xargs is one of those UNIX utilities that seems pretty useless when you first hear about it - but turns into one of the handiest tools you can have.
|xargs||If your system doesn't already have xargs, be sure to install it from the CD-ROM.|
xargs reads a group of arguments from its standard input, then
runs a UNIX command with that group of arguments.
It keeps reading arguments and running the command until it runs out of
do the same kind of thing, but they give all the arguments to the command
This can give you a
Too many arguments (9.20)
Here are a couple of examples:
If you want to print most of the files in a large directory, put the output of ls into a file. Edit the file to leave just the filenames you want printed. Give the file to xargs' standard input:
What did that do? With lines like these in allfiles.tmp:
cat allfiles.tmpafile application ... yoyotest zapme
xargs ran one or more lpr commands, each with a group of arguments, until it had read every word in the file:
lpr afile application ... ... lpr ... yoyotest zapme
The standard output of xargs is the standard output of the commands it runs. So, if you'd created allfiles.tmp above but you wanted to format the files with pr (43.7) first, you could type:
xargs pr < allfiles.tmp | lpr
Then xargs would run all of these pr commands. The shell would pipe their standard outputs  to a single lpr command:
 Actually, the shell is piping the standard output of xargs. As I said above, xargs sends the standard output of commands it runs to its own standard output.
pr afile application ... ... pr ... yoyotest zapme
In this next example, find (17.1) gets a list of all files in the directory tree. Next, we use xargs to read those filenames and run grep -l (15.7) to find which files contain the word "WARNING." Next, we pipe that to a setup with pr and lpr, like the one in the previous example:
find . -type f -print | xargs grep -l WARNING | xargs pr | lpr
"Huh?" you might say.
Just take that step by step.
The output of find is a list of filenames, like
./afile ./bfile ... ./adir/zfile and so on.
The first xargs gives those filenames to one or more grep -l

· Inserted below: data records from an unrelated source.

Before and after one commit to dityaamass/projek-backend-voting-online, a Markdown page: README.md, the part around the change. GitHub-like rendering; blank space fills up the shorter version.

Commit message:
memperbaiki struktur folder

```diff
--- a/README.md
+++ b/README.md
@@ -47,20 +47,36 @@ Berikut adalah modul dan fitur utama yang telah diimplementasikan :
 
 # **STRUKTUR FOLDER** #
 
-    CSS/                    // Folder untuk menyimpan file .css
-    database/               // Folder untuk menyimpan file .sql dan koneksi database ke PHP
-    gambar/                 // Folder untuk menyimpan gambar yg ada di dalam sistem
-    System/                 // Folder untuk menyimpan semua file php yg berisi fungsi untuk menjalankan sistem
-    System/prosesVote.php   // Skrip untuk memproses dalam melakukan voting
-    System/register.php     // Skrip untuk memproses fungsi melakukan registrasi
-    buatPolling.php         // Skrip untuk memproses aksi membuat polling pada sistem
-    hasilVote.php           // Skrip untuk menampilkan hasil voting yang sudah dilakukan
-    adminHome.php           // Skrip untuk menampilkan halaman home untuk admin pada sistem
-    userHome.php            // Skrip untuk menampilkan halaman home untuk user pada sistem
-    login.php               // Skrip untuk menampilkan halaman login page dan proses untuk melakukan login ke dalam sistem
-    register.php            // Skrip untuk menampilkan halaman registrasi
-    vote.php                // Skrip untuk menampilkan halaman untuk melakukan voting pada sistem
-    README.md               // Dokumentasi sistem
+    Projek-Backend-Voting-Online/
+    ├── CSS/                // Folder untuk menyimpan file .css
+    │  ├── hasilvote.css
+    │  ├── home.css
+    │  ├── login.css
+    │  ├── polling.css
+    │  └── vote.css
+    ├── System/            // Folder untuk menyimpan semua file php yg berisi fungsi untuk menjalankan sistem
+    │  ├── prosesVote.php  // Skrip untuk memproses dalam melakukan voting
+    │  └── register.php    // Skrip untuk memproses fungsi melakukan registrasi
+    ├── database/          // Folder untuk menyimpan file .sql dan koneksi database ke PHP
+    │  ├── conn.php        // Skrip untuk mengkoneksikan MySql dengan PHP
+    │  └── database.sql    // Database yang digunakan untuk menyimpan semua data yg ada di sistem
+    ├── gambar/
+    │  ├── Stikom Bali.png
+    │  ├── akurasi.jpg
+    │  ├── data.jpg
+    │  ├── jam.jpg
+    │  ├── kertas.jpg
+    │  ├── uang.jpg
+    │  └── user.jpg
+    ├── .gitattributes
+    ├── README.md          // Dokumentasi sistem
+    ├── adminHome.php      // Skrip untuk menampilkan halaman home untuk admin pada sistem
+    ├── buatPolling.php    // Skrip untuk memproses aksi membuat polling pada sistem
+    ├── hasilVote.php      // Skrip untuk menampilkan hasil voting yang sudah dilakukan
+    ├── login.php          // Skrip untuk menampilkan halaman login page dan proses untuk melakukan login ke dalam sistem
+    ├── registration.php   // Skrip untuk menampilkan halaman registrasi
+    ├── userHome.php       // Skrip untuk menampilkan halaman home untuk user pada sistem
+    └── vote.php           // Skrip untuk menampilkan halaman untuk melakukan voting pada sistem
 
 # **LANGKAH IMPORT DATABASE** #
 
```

grep -l WARNING ./afile ./bfile ... ... grep -l WARNING ./adir/zfile ...
The standard output of all those greps is a (shortened) list of filenames that match. That's piped to another xargs-it runs pr commands with the filenames that grep found.
UNIX is weird and wonderful!
Sometimes you don't want xargs to run its command with as many arguments as it can fit on the command line. The -n option sets the maximum number of arguments xargs will give to each command. Another handy option, -p, prompts you before running each command.
Here's a directory full of files with errors (whose names end with .bad) and corrected versions (named .fixed). I use ls to give the list of files to xargs; it reads two filenames at once, then asks whether I want to run diff -c to compare those two files. It keeps prompting me and running diff -c until it runs out of file pairs:
lschap1.bad chap1.fixed chap2.bad chap2.fixed ... chap9.bad chap9.fixed %
ls | xargs -p -n2 diff -cdiff -c chap1.bad chap1.fixed ?...
y...Output of diff command for chap1... diff -c chap2.bad chap2.fixed ?...
ndiff -c chap3.bad chap3.fixed ?...
y...Output of diff command for chap3... ...
As the next article (9.22) explains, xargs can have trouble if an argument has white space inside a word. Luckily, the GNU xargs (read about it there) solves the problem.